Serverless Syncthing vs Dropbox — You may need a server anyway

published Apr 28, 2019 11:15   by admin ( last modified Apr 28, 2019 11:18 )

Since Dropbox doesn't support my file systems anymore, I decided to take a look at Syncthing and Sparkleshare, free and open source folder synchronization alternatives. Syncthing is by far the most polished of these two offerings. It's also cool in that it is peer-to-peer and hence has no center.

Instead it goes point to point and if that doesn't work it (which due to NAT it often does not) it relies on a public cluster of relay servers, or you can run your own if you do not trust that the public servers are unable to read the encrypted traffic.

However the p2p nature of Syncthing becomes a bit of a problem if you want to sync between your own devices, because obviously the sync can only work if the machines are switched on and online at the same time. For your laptops, this is unlikely. And hence Syncthing does not work for that scenario. Unless you have an always on machine also in the mix (you can sync many machines, not just two).

But what do we call a machine that is always switched on? Yup, a server. Although the system would be robust since if you lose that machine you can just fire up another one and everything works again.

Still Syncthing feels like it is more for synchronizing files between people. And there git may be a contender. Still Syncthing looks great and I will see if I can tailor it to my needs. Worst case scenario I'll put two servers in the mix, one for relaying and one for making sure synching always works!
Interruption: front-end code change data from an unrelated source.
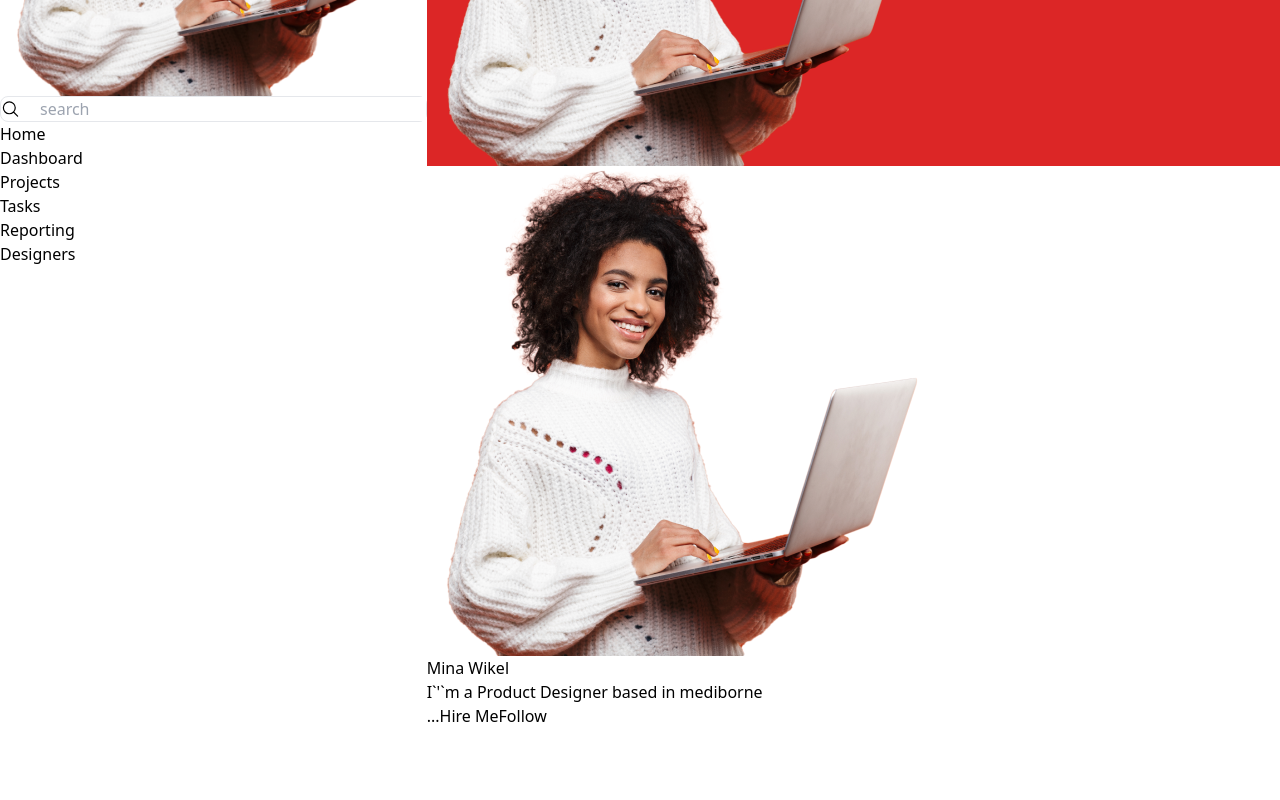
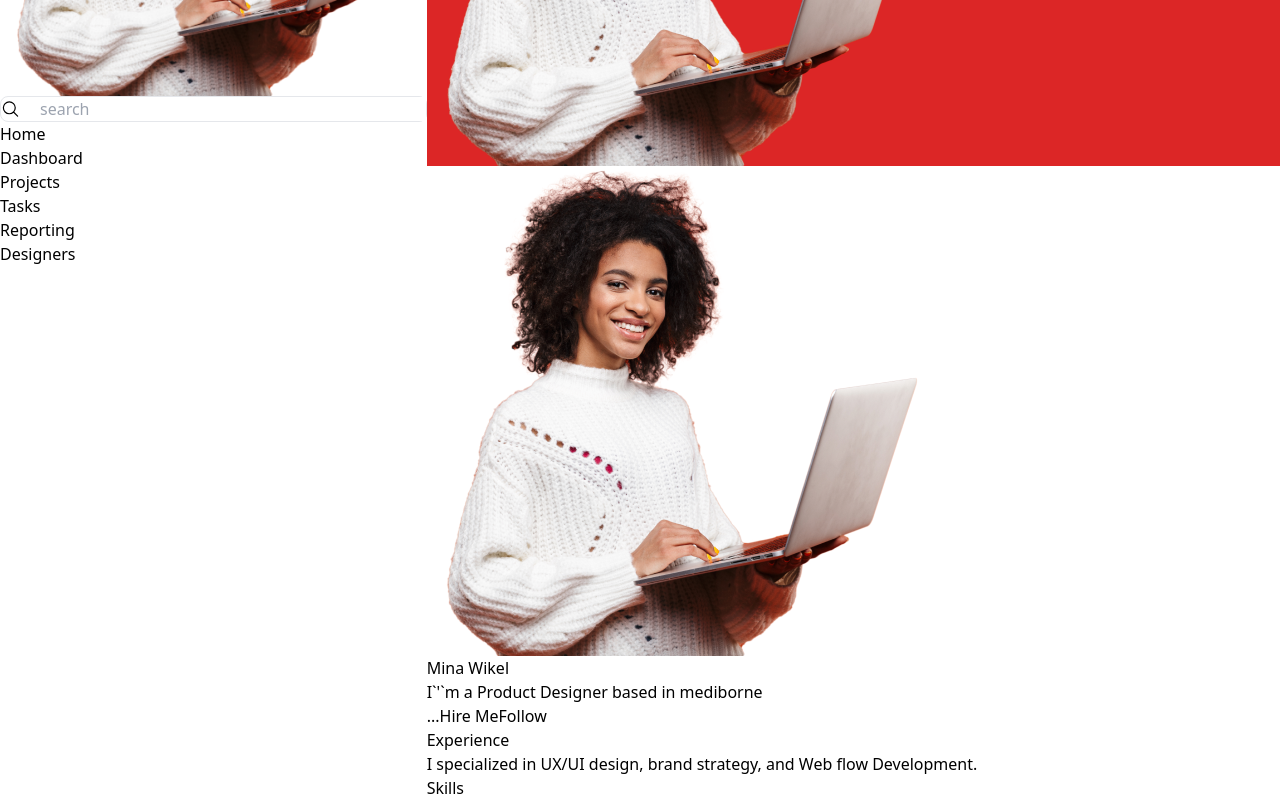
Before and after one commit to Ilesanmi-Erioluwa-Victor/user-profile-nextjs, a Next.js app: page / in a window 1280 px wide. Shown: the part 324-1124 px from the top of the page. Before the commit the page ends 1052 px from the top, so only its background shows below. Built offline with nearby package versions, Linux system fonts and the light colour scheme.

Commit message:
Working on user Experience

```diff
--- a/src/components/Content/Experience.tsx
+++ b/src/components/Content/Experience.tsx
@@ -3,7 +3,15 @@ import React from 'react'
 const Experience= ():JSX.Element => {
   return (
     <section>
+      <div>
+        <h2>Experience</h2>
+        <p>I specialized in UX/UI design, brand strategy, and Web flow Development.</p>
+      </div>
 
+      {/* Skills */}
+      <div>
+        <h2>Skills</h2>
+      </div>
     </section>
   )
 }
--- a/src/components/Content/Header.tsx
+++ b/src/components/Content/Header.tsx
@@ -2,6 +2,7 @@ import React from "react";
 import Image from "next/image";
 import back from "src/assets/images/africanwomansmiling.png";
 import User from "./User";
+import Experience from "./Experience";
 
 const Header = (): JSX.Element => {
   return (
@@ -9,9 +10,8 @@ const Header = (): JSX.Element => {
       <figure className="w-full bg-red-600">
         <Image src={back} alt="background" className="" />
       </figure>
-          <User />
-
-
+      <User />
+      <Experience />
     </div>
   );
 };
```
That would be two-server serverless architecture :) But with great resilience since the servers can be replaced at any time.